Countries at the United Nations General Assembly have pledged a further $1.2 billion for global efforts towards providing equal access to Covid-19 vaccines. But even on top of existing pledges of $2.6bn, this falls well short of the $38bn called for by the World Health Organization for vaccines, drugs and diagnostics.
In its investment case for the Access to Covid-19 Tools Accelerator—the framework for the global medical response to the coronavirus—published on 24 September, the WHO estimated R&D costs alone as $2.4bn for vaccines, $2bn for drugs and $300,000 for diagnostics.
New commitments over recent days include £571m ($732m) from the United Kingdom, C$440m ($332m) from Canada, and €100m ($117m) from Germany.

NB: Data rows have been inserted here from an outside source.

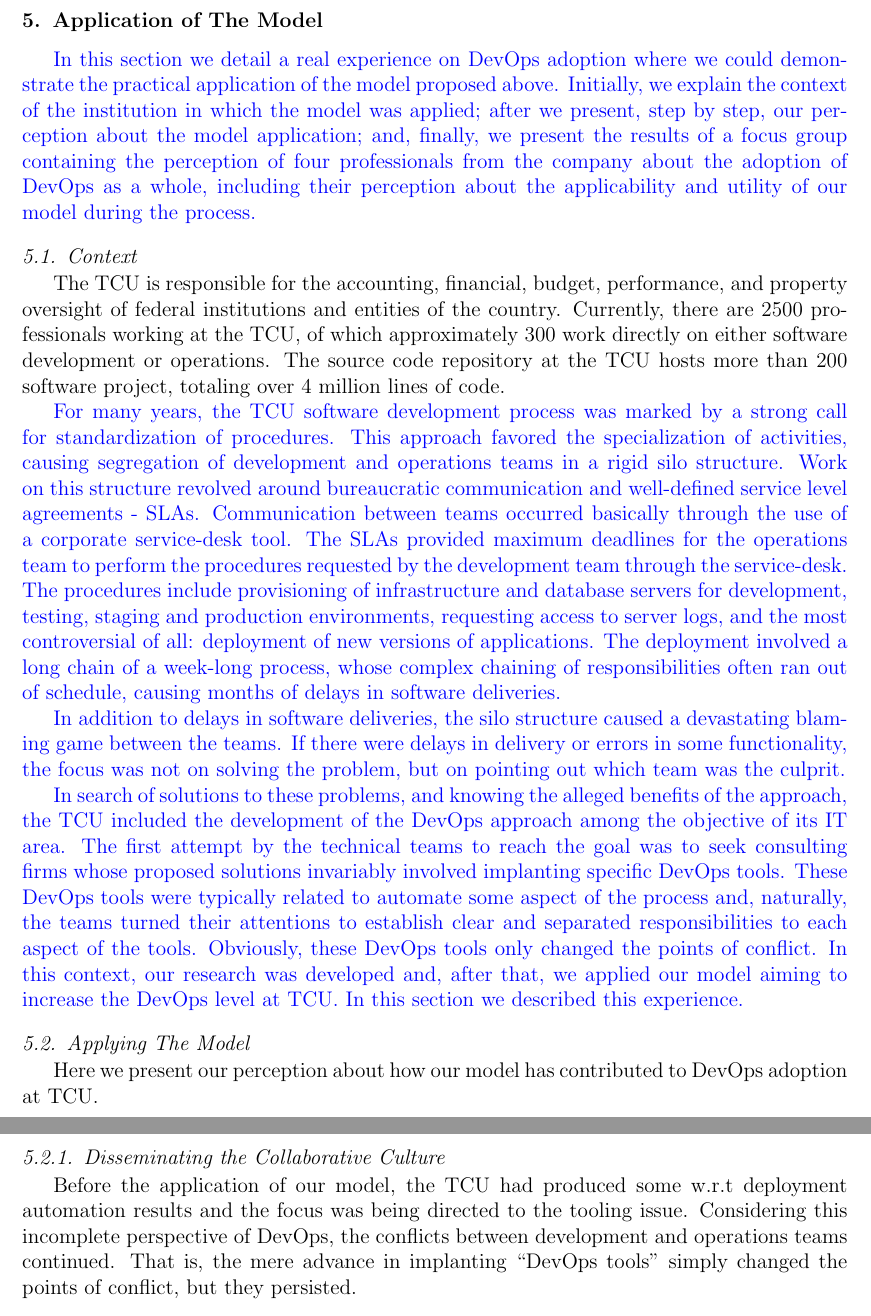
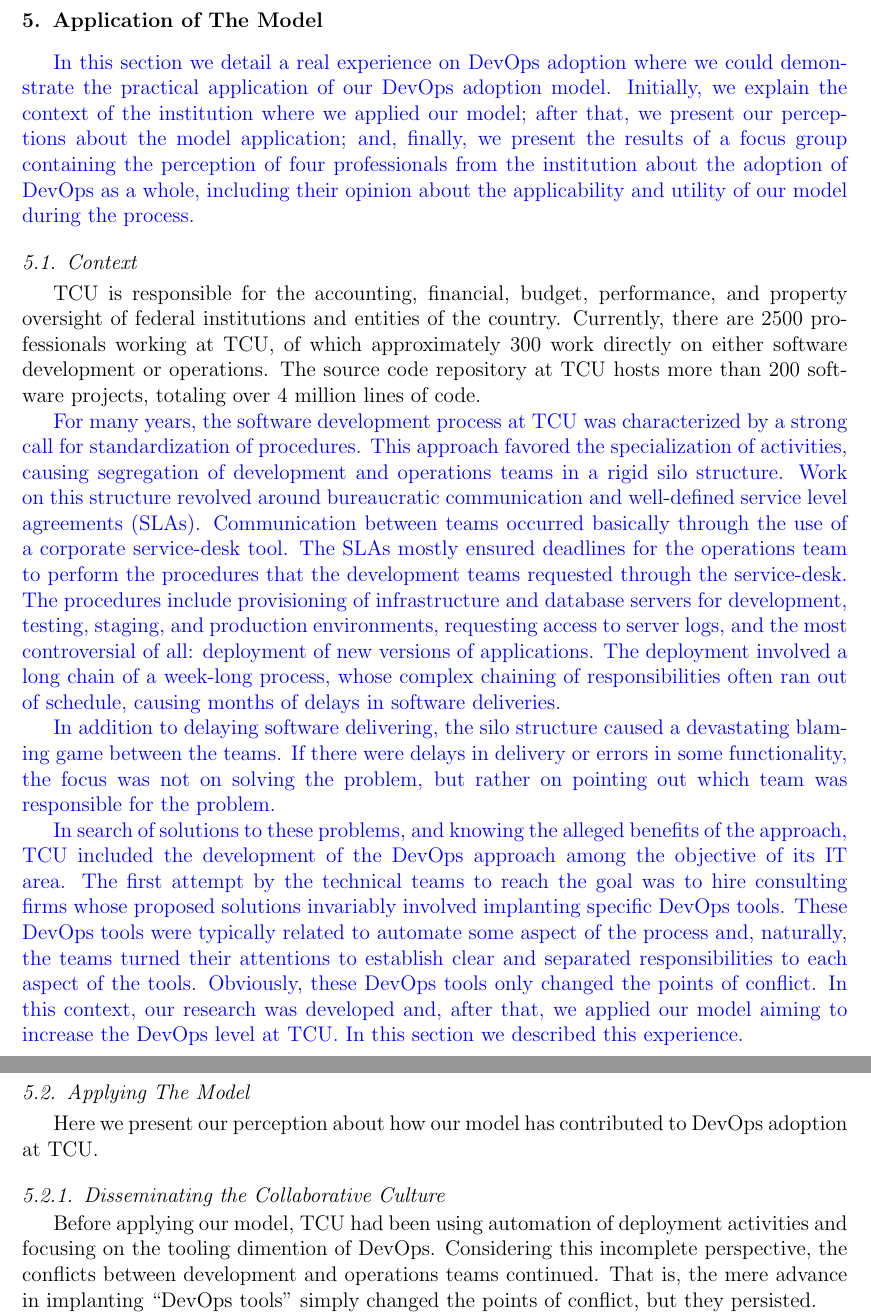
Before and after one commit to wweellddeerr/devops-esem, a LaTeX paper (jss.tex, which reads 5_TCU.tex): two parts of pages 18 and 19 of 30, joined at a grey line, cut so that both start at the same text. Compiled offline with pdfLaTeX.

Commit message:
edicao da parte inicial da secao 5

```diff
--- a/5_TCU.tex
+++ b/5_TCU.tex
@@ -3,49 +3,49 @@
 {
 \color{blue}
 In this section we detail a real experience on DevOps adoption where we could
-demonstrate the practical application of the model proposed above. Initially,
-we explain the context of the institution in which the model was applied; after
-we present, step by step, our perception about the model application; and,
+demonstrate the practical application of our DevOps adoption model. Initially,
+we explain the context of the institution where we applied our model; after that,
+we present our perceptions about the model application; and,
 finally, we present the results of a focus group containing the perception of
-four professionals from the company about the adoption of DevOps as a whole,
-including their perception about the applicability and utility of our model
+four professionals from the institution about the adoption of DevOps as a whole,
+including their opinion about the applicability and utility of our model
 during the process.
 }
 
 \subsection{Context}
 
-The TCU is responsible for the accounting, financial, budget, performance, and property
+TCU is responsible for the accounting, financial, budget, performance, and property
 oversight of federal institutions and entities of the country. Currently, there are 2500
-professionals working at the TCU, of which approximately 300 work directly on either
-software development or operations. The source code repository at the TCU hosts
-more than 200 software project, totaling over 4 million lines of code.
+professionals working at TCU, of which approximately 300 work directly on either
+software development or operations. The source code repository at TCU hosts
+more than 200 software projects, totaling over 4 million lines of code.
 
 {
 \color{blue}
-For many years, the TCU software development process was marked by a strong call
+For many years, the software development process at TCU was characterized by a strong call
 for standardization of procedures. This approach favored the specialization of
 activities, causing segregation of development and operations teams in a rigid
 silo structure. Work on this structure revolved around bureaucratic
-communication and well-defined service level agreements - SLAs. Communication
+communication and well-defined service level agreements (SLAs). Communication
 between teams occurred basically through the use of a corporate service-desk tool.
-The SLAs provided maximum deadlines for the operations team to perform the
-procedures requested by the development team through the service-desk. The
+The SLAs mostly ensured deadlines for the operations team to perform the
+procedures that the development teams requested through the service-desk. The
 procedures include provisioning of infrastructure and database servers for
-development, testing, staging and production environments, requesting access
+development, testing, staging, and production environments, requesting access
 to server logs, and the most controversial of all: deployment of new versions
 of applications. The deployment involved a long chain of a week-long process,
 whose complex chaining of responsibilities often ran out of schedule, causing
 months of delays in software deliveries.
 
-In addition to delays in software deliveries, the silo structure caused a
+In addition to delaying software delivering, the silo structure caused a
 devastating blaming game between the teams. If there were delays in delivery
 or errors in some functionality, the focus was not on solving the problem, but
-on pointing out which team was the culprit.
+rather on pointing out which team was responsible for the problem.
 
 In search of solutions to these problems, and knowing the alleged benefits of
-the approach, the TCU included the development of the DevOps approach among the
+the approach, TCU included the development of the DevOps approach among the
 objective of its IT area. The first attempt by the technical teams to reach the
-goal was to seek consulting firms whose proposed solutions invariably involved
+goal was to hire consulting firms whose proposed solutions invariably involved
 implanting specific DevOps tools. These DevOps tools were typically related to
 automate some aspect of the process and, naturally, the teams turned their
 attentions to establish clear and separated responsibilities to each aspect of
@@ -62,9 +62,9 @@
 
 \subsubsection{Disseminating the Collaborative Culture}
 
-Before the application of our model, the TCU had produced some w.r.t deployment
-automation results and the focus was being directed to the tooling issue.
-Considering this incomplete perspective of DevOps, the conflicts between
+Before applying our model, TCU had been using automation of deployment
+activities and focusing on the tooling dimention of DevOps.
+Considering this incomplete perspective, the conflicts between
 development and operations teams continued. That is, the mere advance in
 implanting ``DevOps tools'' simply changed the points of conflict, but they
 persisted.
```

The funds are largely ear-marked for supporting low- and middle-income countries to procure vaccine doses through the Covax equal access mechanism.
In addition, 16 pharmaceutical companies along with the Bill and Melinda Gates Foundation released a statement on 30 September that they support equal access mechanisms such as Covax and are committed to making products under development affordable to lower-income countries.
Speaking at a UN event, Bill Gates said the companies were committed to “forgoing profits and adjusting pricing to make their products was affordable as possible” but that more public funding was needed to pay for them.
Covax, which is co-led by the World Health Organization, the vaccine alliance Gavi and the Coalition for Epidemic Preparedness Innovations, is aiming to deliver two billion vaccine doses by the end of 2021. Seth Berkley, chief executive of Gavi, praised the new commitments but said a further $2bn was needed in “urgent funding” by December, with “at least a further $5bn for 2021”.